  1. The way I am going to get Ramires read in October is no way at all, but I will catch up. Soon, let's say.

  2. You have plenty of good books going right now. I'm just hoping that Illustrious House of Ramires is so enchanting that I seek out the rest of EdQ's novels; it's been some time since I discovered a new author with a hefty back catalogue. Though in 2012, I have decided, I'm going to read nothing but Chekhov and Nabokov. We'll see if I survive that. I plan to break things up by reading letters and lectures, not just novels.

  3. Nothing but Chekhov and Nabokov! What a year. The VN I am reading now, Glory, is among his most minor novels, or so I thought, or so I tell myself, but I cannot believe some of the things I am coming across.

    I doubt I will write anything about it though - I am giving moral support to bibliographing, as well as revisiting these amazing works.

    Did you know, when you picked it, that Ramires is about a writer? I don't think I knew that. The first chapter is something other than Cousin Basilio and The Maias, something most interesting.

  4. The only thing I knew about Ramires when I picked it is that it's shorter than any of the other EdQ novels you had listed, and I hesitated to make a large investment in time.

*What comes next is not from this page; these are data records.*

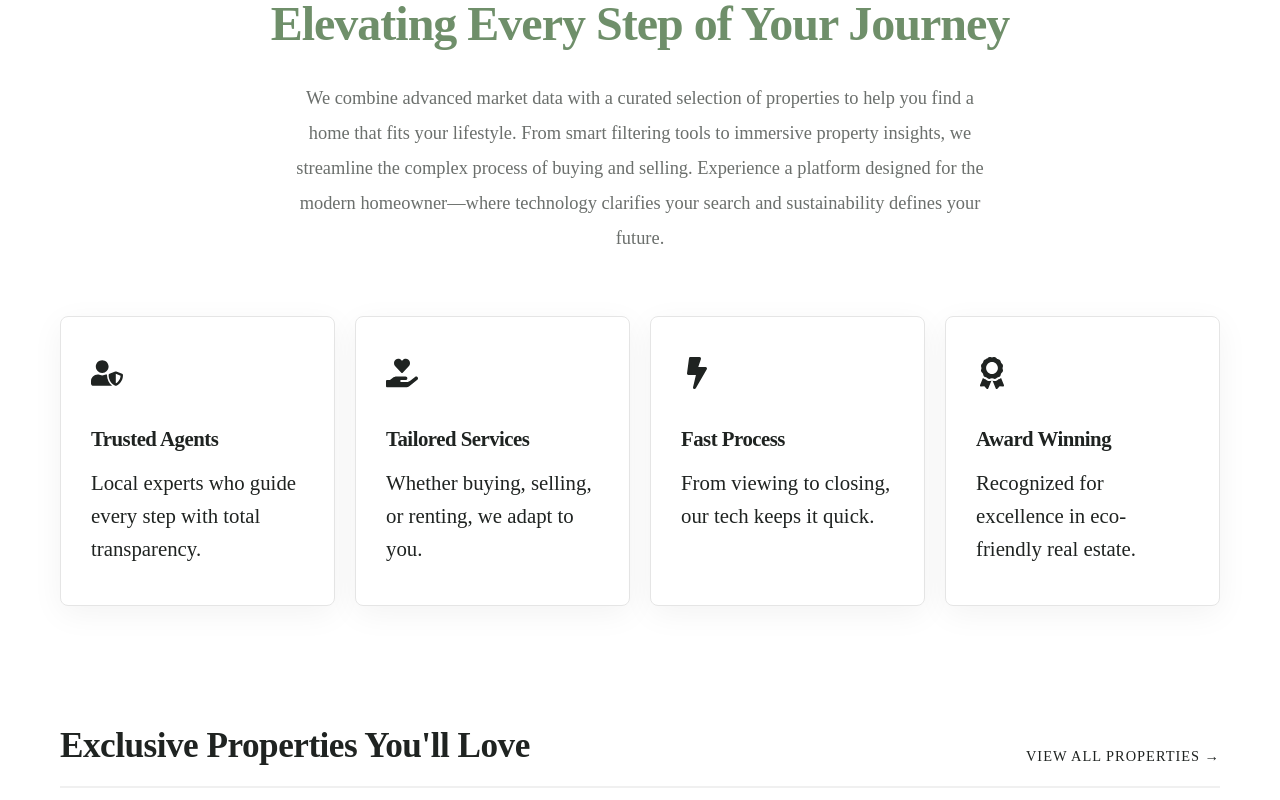
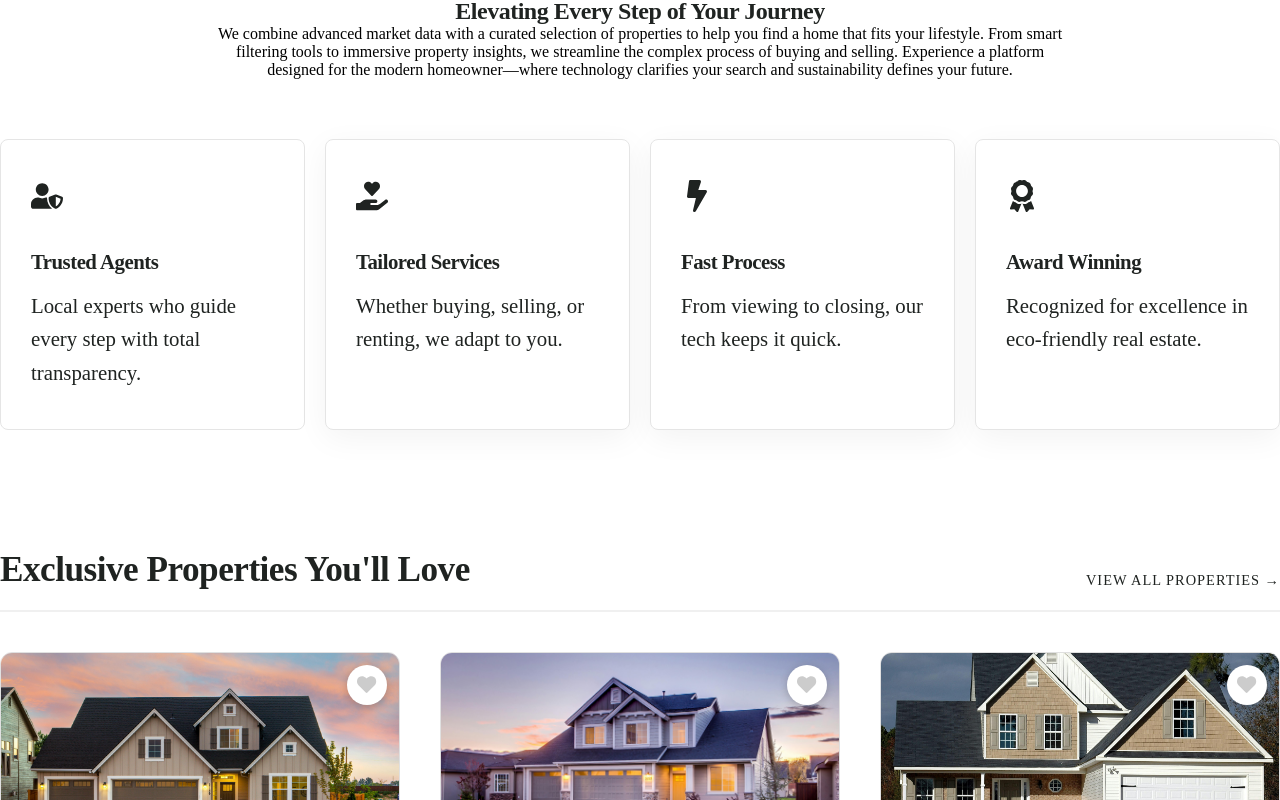
Before and after one commit to Alwis777/estate-agent-app., a React (Vite) app: page / in a window 1280 px wide. Shown: the part 780-1580 px from the top of the page. Built offline with nearby package versions, Linux system fonts and the light colour scheme.

Commit message:
update Home component structure and enhance section styling

```diff
--- a/src/components/Home.jsx
+++ b/src/components/Home.jsx
@@ -10,11 +10,11 @@ function Home({ addToFavorites, favorites=[] }) {
     const featuredProperties = propertiesData.properties.slice(0, 3);
 
     return(
-        <div className="home-container">
+        <div className="home-wrapper">
 
             {/*ABOUT SECTION*/}
-            <section className="about-section">
-                <div className="about-content">
+            <section className="about-section full-width">
+                <div className="content-container">
                     <h5 className="sub-heading">WHO WE ARE</h5>
                     <h2>Elevating Every Step of Your Journey</h2>
                     <p>We combine advanced market data with a curated selection of properties to help you find a home that fits your lifestyle.
@@ -24,11 +24,11 @@ function Home({ addToFavorites, favorites=[] }) {
             </section>
 
             {/* 2. FEATURES SECTION */}
-        <section className="features-section">
-            <div className="features-grid">
-            {/* Feature 1 */}
-            <div className="feature-card glass-panel">
-                <div className="icon-box">
+        <section className="features-section full-width">
+        <div className="content-container">
+          <div className="features-grid">
+            <div className="feature-card">
+              <div className="icon-box">
                 <FaUserShield />
                 </div>
                 <h3>Trusted Agents</h3>
@@ -62,13 +62,15 @@ function Home({ addToFavorites, favorites=[] }) {
                 <p>Recognized for excellence in eco-friendly real estate.</p>
             </div>
             </div>
+            </div>
         </section>
 
         {/* 3. EXCLUSIVE PROPERTIES TEASER */}
-        <section className="featured-listings">
-            <div className="section-header">
-            <h2>Exclusive Properties You'll Love</h2>
-            <Link to="/properties" className="view-all-link">View All Properties →</Link>
+        <section className="featured-listings full width">
+            <div className="content-container">
+              <div className="section-header">
+                <h2>Exclusive Properties You'll Love</h2>
+                <Link to="/properties" className="view-all-link">View All Properties →</Link>
             </div>
 
             <div className="home-properties-grid">
@@ -81,6 +83,7 @@ function Home({ addToFavorites, favorites=[] }) {
                 />
             ))}
             </div>
+           </div>
         </section>
 
         {/* 4. CALL TO ACTION */}
```
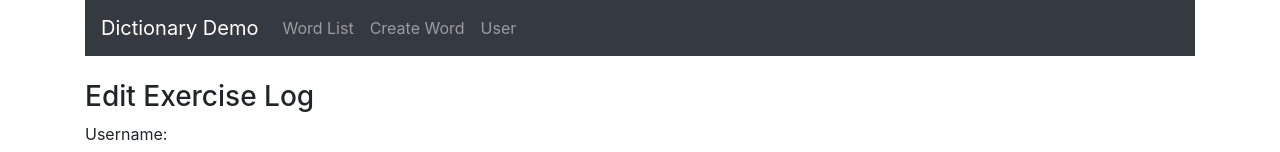
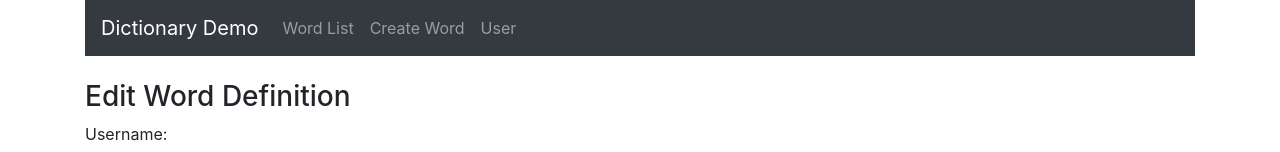
Before and after one commit to genietalent2020/dictionarydemo, a React (Create React App) app: page /edit/1 in a window 1280 px wide. Shown: the top 152 px of the page. Built offline with nearby package versions, Linux system fonts and the light colour scheme; no server answers.

Commit message:
title on edit page

```diff
--- a/src/components/edit-exercise.component.js
+++ b/src/components/edit-exercise.component.js
@@ -95,7 +95,7 @@ export default class EditExercise extends Component {
   render() {
     return (
     <div>
-      <h3>Edit Exercise Log</h3>
+      <h3>Edit Word Definition</h3>
       <form onSubmit={this.onSubmit}>
         <div className="form-group">
           <label>Username: </label>
```
Also changed, not shown: 1 other file (tests, documents, lock files or other folders).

    The first chapter is quite fine, so far. The pocket history of the male line made me laugh out loud. I'm reminded of too many other authors/books to list. I also know I'm missing a lot of cultural references, but I don't worry about that.